Difference listings:
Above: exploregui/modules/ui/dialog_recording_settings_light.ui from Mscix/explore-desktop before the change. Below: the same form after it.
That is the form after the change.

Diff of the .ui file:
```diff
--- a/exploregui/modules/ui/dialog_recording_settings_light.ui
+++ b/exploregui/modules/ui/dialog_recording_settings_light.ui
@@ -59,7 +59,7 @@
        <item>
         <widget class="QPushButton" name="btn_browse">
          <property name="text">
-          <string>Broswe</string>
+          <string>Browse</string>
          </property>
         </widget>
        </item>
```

--

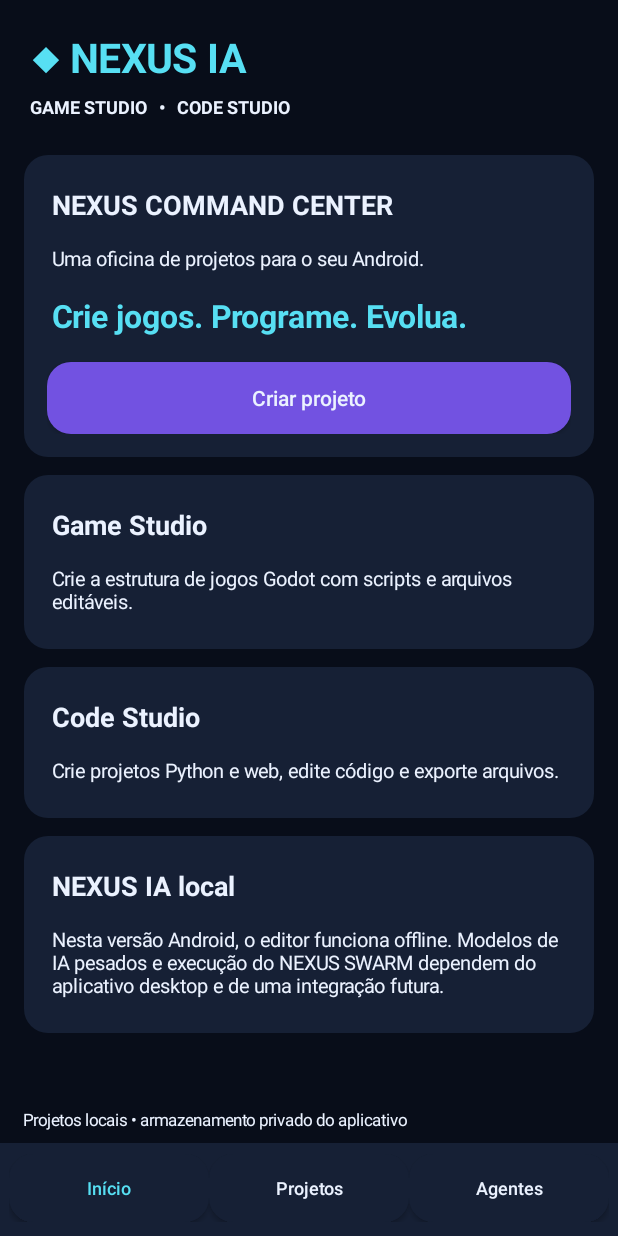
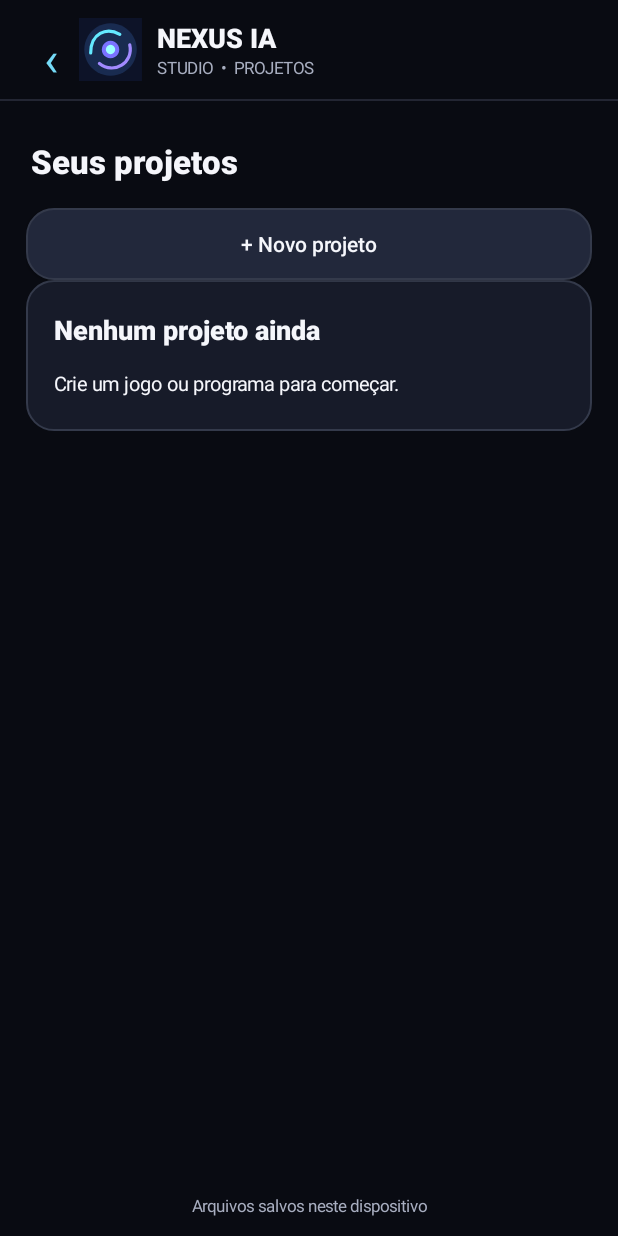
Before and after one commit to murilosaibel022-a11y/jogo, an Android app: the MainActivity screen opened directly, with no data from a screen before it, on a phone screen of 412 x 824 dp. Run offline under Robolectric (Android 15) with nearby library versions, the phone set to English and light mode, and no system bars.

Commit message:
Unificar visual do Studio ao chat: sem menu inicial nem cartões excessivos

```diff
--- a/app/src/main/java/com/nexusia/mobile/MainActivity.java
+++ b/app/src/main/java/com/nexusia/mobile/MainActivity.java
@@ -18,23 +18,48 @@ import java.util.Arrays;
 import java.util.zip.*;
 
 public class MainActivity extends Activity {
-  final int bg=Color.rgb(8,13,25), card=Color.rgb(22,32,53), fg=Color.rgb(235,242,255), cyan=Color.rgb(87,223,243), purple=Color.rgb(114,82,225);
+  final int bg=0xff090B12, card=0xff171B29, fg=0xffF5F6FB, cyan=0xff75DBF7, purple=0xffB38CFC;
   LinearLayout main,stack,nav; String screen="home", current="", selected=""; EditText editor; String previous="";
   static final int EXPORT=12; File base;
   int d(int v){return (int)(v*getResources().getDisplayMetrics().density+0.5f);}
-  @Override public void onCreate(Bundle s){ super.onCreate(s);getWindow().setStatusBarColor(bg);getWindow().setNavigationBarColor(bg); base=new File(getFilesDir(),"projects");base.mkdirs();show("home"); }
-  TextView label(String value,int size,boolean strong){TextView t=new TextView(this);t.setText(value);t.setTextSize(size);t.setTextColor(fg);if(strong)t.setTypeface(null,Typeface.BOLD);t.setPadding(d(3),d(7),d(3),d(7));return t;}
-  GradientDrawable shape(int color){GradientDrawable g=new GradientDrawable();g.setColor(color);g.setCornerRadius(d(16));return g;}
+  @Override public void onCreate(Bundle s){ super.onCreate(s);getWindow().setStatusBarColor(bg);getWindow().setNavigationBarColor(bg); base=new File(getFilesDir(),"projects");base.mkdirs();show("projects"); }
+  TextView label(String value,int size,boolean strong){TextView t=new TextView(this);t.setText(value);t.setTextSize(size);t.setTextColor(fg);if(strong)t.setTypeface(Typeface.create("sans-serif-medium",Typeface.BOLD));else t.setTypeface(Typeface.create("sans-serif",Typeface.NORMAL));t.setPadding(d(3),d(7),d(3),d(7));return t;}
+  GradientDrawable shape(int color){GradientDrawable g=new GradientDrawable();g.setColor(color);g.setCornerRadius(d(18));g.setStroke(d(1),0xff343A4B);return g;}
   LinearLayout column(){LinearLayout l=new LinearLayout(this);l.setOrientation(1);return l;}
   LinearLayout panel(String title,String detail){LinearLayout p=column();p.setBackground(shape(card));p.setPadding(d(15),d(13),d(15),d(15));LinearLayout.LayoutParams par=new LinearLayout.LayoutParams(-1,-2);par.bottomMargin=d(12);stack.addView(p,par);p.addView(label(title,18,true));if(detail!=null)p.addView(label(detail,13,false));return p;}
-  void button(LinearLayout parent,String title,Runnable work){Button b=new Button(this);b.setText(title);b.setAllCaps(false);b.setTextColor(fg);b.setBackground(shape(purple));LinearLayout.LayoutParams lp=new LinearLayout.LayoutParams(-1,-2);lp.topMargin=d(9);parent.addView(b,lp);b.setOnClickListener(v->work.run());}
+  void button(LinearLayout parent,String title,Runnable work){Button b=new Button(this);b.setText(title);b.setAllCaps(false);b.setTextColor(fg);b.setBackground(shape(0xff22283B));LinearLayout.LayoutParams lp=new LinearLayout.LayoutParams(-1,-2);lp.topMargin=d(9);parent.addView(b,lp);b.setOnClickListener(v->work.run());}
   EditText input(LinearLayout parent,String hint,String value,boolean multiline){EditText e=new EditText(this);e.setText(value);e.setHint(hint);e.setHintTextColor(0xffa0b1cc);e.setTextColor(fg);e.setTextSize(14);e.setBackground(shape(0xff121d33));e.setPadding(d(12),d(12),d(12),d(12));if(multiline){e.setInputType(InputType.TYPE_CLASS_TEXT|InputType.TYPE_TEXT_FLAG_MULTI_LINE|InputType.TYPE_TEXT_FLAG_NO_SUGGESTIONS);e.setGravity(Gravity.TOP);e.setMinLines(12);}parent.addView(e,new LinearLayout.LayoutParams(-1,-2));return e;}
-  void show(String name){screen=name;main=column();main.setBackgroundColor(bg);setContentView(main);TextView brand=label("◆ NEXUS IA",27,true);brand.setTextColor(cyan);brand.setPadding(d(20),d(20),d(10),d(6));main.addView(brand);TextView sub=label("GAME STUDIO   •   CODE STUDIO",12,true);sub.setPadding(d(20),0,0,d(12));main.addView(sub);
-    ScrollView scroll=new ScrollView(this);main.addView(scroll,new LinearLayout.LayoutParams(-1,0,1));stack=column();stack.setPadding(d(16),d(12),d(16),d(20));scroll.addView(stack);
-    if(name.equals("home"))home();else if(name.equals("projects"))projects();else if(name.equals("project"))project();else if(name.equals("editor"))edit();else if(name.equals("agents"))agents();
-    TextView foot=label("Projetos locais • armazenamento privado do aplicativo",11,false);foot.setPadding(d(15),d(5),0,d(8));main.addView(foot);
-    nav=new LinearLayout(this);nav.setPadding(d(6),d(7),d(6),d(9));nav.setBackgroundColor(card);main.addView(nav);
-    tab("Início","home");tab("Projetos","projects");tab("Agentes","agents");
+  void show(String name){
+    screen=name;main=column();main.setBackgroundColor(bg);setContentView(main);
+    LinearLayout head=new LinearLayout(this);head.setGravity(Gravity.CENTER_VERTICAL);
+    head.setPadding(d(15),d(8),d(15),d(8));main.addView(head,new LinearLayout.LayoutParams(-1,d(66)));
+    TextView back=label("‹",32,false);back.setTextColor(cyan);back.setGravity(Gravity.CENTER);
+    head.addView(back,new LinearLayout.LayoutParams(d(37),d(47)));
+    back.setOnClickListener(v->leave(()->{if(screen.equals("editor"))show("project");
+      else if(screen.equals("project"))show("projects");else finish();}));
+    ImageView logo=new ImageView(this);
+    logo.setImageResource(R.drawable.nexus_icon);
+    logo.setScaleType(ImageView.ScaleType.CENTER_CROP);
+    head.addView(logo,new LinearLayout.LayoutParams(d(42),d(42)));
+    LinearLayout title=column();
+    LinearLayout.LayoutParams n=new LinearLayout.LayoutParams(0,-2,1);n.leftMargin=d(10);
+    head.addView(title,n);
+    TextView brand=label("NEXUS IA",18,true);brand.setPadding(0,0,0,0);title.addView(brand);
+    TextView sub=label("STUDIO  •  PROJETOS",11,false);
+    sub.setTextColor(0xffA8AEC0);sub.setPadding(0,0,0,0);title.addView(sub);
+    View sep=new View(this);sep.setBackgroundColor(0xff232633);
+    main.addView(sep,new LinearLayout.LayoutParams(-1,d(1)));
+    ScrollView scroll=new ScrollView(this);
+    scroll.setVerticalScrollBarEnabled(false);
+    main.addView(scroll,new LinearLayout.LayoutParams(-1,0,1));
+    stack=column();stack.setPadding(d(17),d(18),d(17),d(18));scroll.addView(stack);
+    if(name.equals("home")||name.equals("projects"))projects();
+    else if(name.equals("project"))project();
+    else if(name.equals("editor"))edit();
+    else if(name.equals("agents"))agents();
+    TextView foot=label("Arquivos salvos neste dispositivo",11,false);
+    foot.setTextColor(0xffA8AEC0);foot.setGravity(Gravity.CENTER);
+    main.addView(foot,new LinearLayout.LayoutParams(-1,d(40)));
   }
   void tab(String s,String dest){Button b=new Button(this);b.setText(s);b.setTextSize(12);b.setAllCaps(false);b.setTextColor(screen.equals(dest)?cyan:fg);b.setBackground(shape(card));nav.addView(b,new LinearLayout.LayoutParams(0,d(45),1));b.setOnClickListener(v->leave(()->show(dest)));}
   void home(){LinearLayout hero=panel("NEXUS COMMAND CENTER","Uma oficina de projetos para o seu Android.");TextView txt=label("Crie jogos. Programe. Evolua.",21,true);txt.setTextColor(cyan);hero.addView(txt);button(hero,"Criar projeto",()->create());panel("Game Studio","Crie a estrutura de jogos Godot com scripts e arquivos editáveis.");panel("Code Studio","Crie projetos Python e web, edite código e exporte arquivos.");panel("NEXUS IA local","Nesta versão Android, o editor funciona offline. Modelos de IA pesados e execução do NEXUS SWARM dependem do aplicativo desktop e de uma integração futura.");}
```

TO DO:
A copy of each line above that holds the word "nexusia" is the expected answer.

SOLVED PROBLEM:
--- a/app/src/main/java/com/nexusia/mobile/MainActivity.java
+++ b/app/src/main/java/com/nexusia/mobile/MainActivity.java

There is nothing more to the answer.